● What to work on: Your answer should be an exact copy of all the entries, free of pictures.

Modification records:

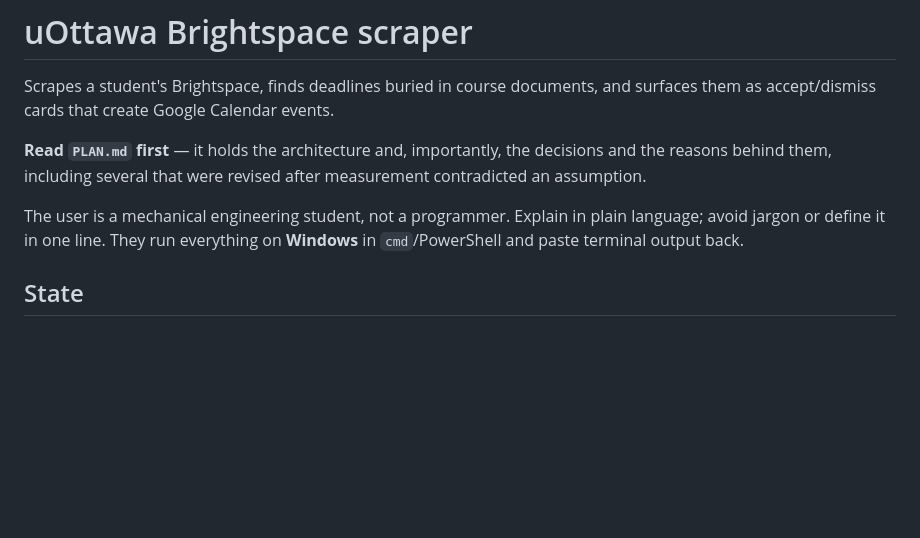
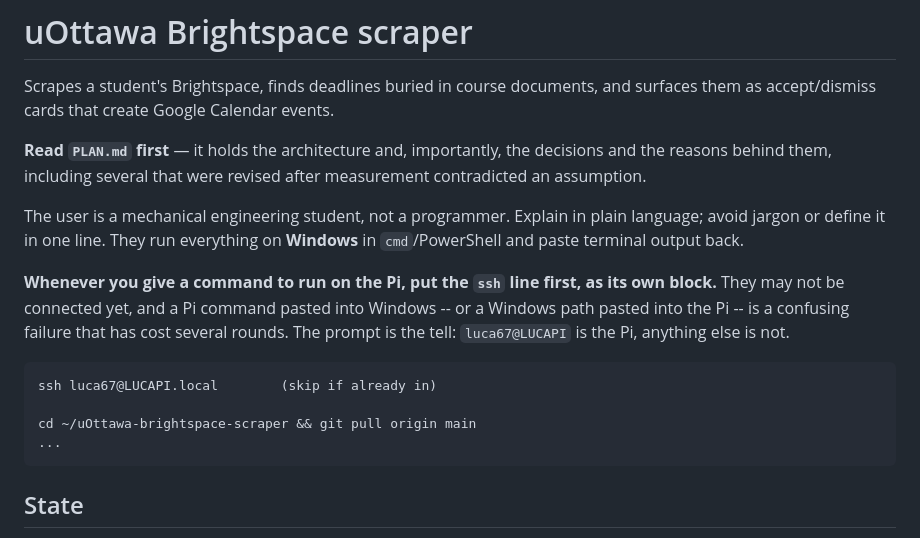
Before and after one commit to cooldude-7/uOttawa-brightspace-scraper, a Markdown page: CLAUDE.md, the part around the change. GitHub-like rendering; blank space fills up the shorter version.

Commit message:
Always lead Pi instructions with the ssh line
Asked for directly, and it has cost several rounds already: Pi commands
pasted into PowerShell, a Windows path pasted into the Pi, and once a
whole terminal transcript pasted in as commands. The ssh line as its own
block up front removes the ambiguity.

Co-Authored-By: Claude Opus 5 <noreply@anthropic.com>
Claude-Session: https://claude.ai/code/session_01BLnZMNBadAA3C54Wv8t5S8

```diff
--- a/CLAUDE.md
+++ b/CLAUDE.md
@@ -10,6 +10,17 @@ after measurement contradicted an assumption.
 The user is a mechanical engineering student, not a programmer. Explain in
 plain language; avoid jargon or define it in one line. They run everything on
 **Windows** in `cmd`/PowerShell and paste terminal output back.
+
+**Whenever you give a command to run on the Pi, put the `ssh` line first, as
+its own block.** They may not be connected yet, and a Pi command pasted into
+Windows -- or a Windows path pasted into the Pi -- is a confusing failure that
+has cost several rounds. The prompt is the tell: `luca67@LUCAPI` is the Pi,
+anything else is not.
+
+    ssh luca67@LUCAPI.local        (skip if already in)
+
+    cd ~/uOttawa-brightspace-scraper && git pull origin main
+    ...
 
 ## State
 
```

● Answer to this task:
Before and after one commit to cooldude-7/uOttawa-brightspace-scraper, a Markdown page: CLAUDE.md, the part around the change. GitHub-like rendering; blank space fills up the shorter version.

Commit message:
Always lead Pi instructions with the ssh line
Asked for directly, and it has cost several rounds already: Pi commands
pasted into PowerShell, a Windows path pasted into the Pi, and once a
whole terminal transcript pasted in as commands. The ssh line as its own
block up front removes the ambiguity.

Co-Authored-By: Claude Opus 5 <noreply@anthropic.com>
Claude-Session: https://claude.ai/code/session_01BLnZMNBadAA3C54Wv8t5S8

```diff
--- a/CLAUDE.md
+++ b/CLAUDE.md
@@ -10,6 +10,17 @@ after measurement contradicted an assumption.
 The user is a mechanical engineering student, not a programmer. Explain in
 plain language; avoid jargon or define it in one line. They run everything on
 **Windows** in `cmd`/PowerShell and paste terminal output back.
+
+**Whenever you give a command to run on the Pi, put the `ssh` line first, as
+its own block.** They may not be connected yet, and a Pi command pasted into
+Windows -- or a Windows path pasted into the Pi -- is a confusing failure that
+has cost several rounds. The prompt is the tell: `luca67@LUCAPI` is the Pi,
+anything else is not.
+
+    ssh luca67@LUCAPI.local        (skip if already in)
+
+    cd ~/uOttawa-brightspace-scraper && git pull origin main
+    ...
 
 ## State
 
```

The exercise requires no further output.